[[ Dataset, beginning ]]

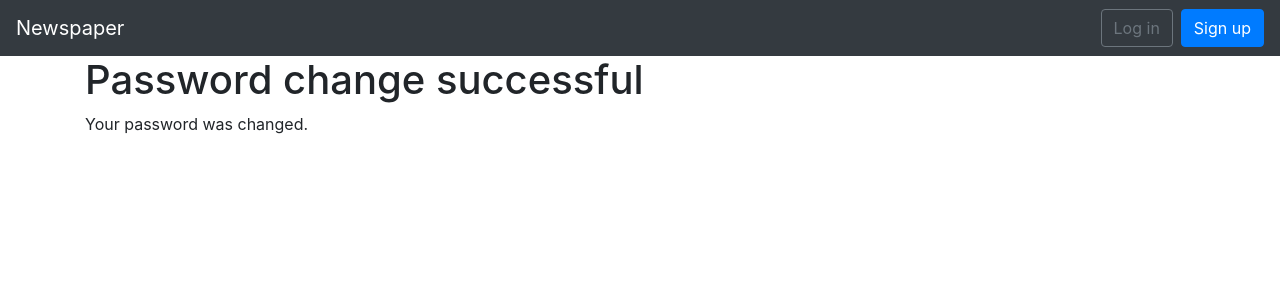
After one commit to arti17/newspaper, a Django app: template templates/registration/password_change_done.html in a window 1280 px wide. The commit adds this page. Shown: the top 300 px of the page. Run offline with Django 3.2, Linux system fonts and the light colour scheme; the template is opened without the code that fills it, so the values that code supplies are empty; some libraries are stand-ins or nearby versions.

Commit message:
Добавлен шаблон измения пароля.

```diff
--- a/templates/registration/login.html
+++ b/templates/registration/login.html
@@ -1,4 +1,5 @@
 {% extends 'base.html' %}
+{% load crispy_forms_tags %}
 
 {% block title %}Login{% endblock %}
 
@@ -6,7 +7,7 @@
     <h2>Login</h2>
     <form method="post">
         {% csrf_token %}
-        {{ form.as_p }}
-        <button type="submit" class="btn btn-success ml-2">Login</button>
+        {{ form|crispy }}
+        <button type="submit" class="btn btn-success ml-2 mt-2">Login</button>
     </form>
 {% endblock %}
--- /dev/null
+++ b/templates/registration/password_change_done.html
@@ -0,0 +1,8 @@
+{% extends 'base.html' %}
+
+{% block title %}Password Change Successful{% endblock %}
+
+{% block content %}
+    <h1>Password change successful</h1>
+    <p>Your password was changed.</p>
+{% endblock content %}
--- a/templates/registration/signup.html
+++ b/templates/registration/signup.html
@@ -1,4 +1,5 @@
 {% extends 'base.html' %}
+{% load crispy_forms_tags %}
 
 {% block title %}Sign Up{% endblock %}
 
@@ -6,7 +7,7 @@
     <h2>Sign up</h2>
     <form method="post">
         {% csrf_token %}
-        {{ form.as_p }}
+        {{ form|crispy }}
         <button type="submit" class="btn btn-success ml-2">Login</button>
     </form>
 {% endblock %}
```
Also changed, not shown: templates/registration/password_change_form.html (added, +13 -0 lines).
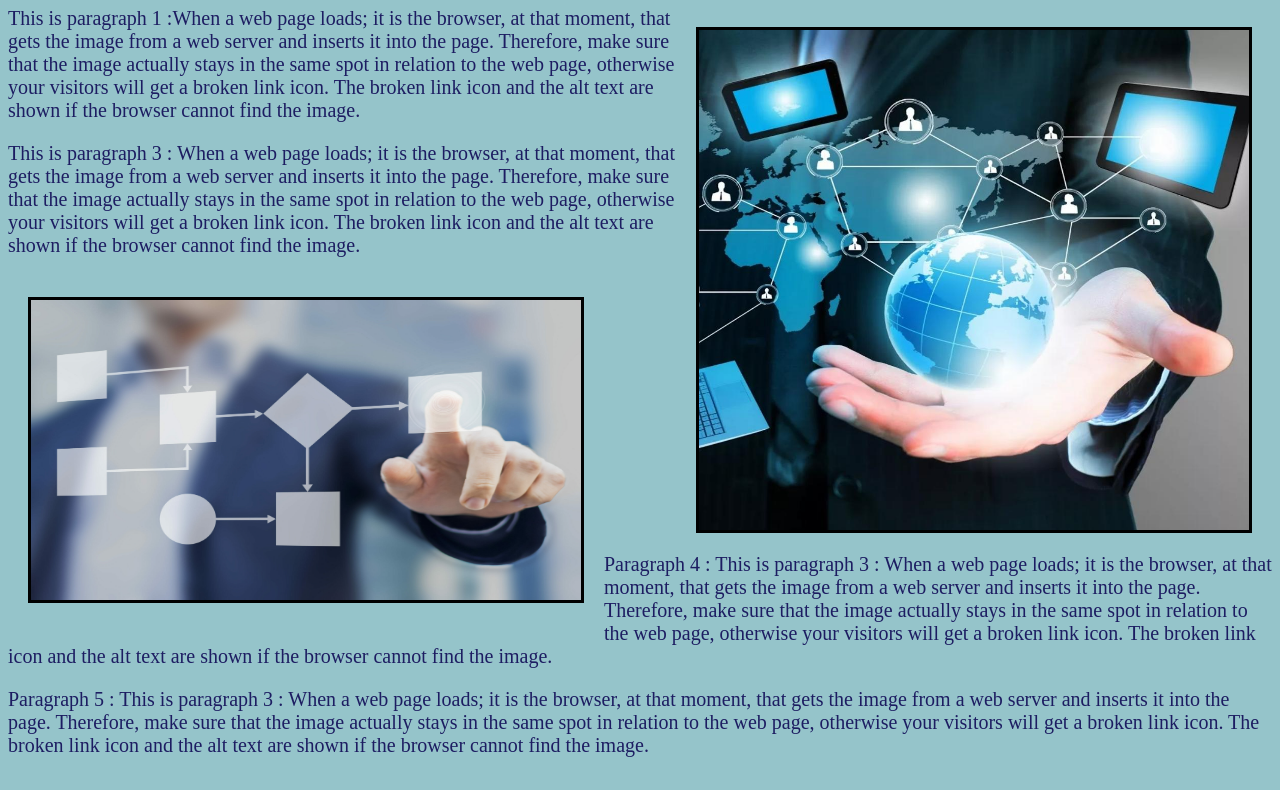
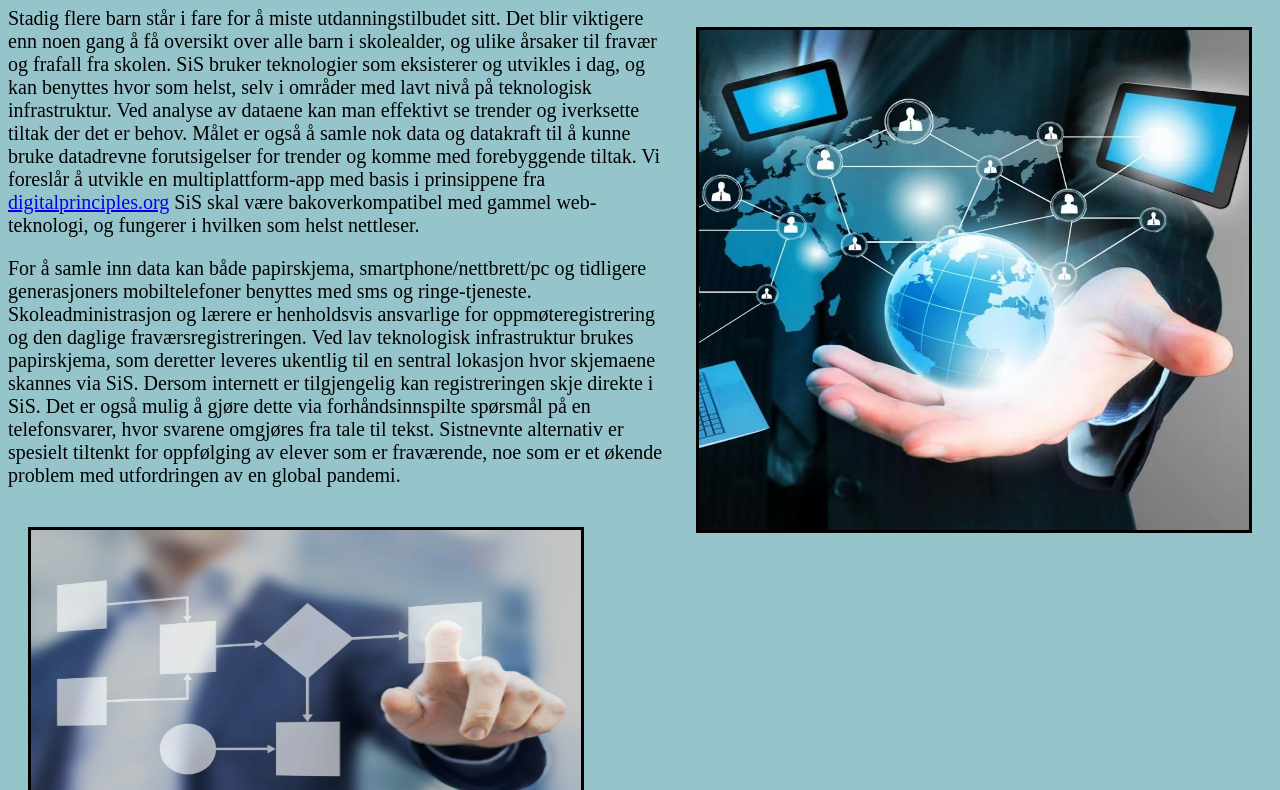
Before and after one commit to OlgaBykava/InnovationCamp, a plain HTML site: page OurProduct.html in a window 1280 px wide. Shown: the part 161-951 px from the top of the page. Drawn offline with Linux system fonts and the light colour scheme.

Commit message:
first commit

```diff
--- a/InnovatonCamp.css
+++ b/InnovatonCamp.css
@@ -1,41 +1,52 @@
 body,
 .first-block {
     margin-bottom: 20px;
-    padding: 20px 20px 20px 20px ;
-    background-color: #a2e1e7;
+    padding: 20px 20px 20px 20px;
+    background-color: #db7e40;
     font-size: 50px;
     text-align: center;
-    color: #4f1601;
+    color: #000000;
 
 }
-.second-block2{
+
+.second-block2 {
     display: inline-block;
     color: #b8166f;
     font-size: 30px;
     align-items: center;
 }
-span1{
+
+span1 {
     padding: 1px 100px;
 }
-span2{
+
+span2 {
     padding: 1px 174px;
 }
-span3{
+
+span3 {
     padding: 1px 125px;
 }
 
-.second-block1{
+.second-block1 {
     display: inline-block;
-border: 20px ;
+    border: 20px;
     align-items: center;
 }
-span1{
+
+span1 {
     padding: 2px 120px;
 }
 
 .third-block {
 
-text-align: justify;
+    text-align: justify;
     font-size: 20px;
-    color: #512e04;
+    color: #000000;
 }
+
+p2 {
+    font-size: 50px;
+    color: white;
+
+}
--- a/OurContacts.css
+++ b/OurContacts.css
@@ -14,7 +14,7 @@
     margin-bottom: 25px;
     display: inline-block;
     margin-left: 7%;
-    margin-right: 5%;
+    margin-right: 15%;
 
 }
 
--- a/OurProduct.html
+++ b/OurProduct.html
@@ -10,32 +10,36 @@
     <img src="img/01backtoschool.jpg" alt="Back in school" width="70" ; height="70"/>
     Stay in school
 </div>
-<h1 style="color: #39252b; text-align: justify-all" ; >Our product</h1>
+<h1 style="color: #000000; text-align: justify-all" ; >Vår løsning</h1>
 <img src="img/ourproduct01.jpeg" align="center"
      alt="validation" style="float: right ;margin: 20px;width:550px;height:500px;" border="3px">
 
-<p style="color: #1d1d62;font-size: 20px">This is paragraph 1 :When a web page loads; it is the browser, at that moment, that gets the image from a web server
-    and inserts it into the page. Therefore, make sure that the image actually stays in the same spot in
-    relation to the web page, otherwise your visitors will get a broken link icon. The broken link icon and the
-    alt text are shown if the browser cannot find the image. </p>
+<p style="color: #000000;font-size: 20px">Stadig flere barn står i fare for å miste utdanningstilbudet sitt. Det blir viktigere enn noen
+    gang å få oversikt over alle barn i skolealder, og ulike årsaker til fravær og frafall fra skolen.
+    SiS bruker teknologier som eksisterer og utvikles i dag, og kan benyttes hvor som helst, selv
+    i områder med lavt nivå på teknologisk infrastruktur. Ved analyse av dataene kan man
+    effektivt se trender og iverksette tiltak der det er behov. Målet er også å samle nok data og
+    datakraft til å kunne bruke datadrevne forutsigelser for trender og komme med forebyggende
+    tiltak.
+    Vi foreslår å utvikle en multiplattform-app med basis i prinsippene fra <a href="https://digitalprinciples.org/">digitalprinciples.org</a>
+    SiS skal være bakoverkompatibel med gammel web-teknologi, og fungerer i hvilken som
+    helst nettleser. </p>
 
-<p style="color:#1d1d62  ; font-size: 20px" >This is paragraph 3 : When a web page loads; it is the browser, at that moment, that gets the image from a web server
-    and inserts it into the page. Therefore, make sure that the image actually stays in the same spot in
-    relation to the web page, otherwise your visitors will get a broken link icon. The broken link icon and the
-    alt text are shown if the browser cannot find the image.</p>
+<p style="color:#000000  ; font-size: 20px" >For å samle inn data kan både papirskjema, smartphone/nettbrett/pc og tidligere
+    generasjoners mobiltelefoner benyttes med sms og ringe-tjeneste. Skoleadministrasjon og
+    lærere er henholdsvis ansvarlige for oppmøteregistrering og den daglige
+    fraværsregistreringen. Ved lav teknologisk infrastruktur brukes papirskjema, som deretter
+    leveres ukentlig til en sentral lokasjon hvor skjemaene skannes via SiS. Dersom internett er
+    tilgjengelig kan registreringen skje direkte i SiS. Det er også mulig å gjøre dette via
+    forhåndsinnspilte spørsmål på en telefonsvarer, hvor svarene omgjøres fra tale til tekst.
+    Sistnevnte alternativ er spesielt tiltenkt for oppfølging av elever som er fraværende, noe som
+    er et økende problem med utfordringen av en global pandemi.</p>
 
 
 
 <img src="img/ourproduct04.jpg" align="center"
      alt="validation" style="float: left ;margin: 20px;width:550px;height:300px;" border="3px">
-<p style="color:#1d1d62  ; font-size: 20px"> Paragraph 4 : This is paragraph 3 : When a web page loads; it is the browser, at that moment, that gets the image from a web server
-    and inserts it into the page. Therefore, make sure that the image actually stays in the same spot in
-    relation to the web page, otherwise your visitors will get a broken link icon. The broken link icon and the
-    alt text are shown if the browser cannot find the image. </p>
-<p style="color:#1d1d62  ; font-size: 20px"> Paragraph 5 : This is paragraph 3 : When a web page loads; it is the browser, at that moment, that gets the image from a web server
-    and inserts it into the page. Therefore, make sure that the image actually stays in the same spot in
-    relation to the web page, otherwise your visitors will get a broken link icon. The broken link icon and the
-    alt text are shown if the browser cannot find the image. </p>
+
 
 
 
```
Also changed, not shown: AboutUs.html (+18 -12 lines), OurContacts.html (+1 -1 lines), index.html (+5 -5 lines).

[[ Dataset, end ]]
[[ Dataset, beginning ]]

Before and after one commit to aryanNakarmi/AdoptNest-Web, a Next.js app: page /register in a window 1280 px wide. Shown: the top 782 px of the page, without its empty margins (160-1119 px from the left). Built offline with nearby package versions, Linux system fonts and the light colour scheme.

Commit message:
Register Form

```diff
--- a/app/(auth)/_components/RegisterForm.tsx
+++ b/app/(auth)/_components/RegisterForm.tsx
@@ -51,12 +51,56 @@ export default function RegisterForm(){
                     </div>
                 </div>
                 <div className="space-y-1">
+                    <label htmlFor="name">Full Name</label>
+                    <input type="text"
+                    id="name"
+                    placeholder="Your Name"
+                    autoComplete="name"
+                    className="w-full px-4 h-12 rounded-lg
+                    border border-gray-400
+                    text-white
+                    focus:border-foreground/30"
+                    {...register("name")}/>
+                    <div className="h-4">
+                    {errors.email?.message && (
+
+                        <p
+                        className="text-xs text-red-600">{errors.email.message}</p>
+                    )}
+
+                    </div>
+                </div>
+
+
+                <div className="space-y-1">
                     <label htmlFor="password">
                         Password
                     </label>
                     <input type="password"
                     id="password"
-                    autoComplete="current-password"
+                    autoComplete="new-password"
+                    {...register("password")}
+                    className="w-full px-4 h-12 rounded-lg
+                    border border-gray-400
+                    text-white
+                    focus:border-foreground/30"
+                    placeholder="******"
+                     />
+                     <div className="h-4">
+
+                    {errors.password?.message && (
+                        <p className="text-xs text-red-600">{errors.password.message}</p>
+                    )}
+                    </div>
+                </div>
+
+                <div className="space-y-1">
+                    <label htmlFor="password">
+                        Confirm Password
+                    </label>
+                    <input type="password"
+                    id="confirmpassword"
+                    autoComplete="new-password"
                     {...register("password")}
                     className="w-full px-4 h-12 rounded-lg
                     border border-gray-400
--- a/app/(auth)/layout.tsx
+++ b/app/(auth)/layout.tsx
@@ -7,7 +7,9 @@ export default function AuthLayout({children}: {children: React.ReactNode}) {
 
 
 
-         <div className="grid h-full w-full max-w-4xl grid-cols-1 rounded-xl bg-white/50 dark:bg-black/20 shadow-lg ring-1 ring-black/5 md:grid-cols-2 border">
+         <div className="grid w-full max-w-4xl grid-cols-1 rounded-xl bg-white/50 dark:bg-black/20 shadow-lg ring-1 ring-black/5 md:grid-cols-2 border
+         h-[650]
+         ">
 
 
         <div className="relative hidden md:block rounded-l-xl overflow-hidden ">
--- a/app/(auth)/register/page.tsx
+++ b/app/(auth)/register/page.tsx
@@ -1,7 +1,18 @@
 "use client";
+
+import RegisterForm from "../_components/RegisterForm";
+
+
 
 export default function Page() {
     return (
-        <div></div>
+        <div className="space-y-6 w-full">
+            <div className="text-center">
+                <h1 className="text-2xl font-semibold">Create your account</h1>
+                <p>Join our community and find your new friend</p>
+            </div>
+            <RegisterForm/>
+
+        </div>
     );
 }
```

[[ Dataset, end ]]

→ Task requirements
Copy every line of the records above that holds the word "changed".

→ Written solution
+    <p>Your password was changed.</p>
Also changed, not shown: templates/registration/password_change_form.html (added, +13 -0 lines).
Also changed, not shown: AboutUs.html (+18 -12 lines), OurContacts.html (+1 -1 lines), index.html (+5 -5 lines).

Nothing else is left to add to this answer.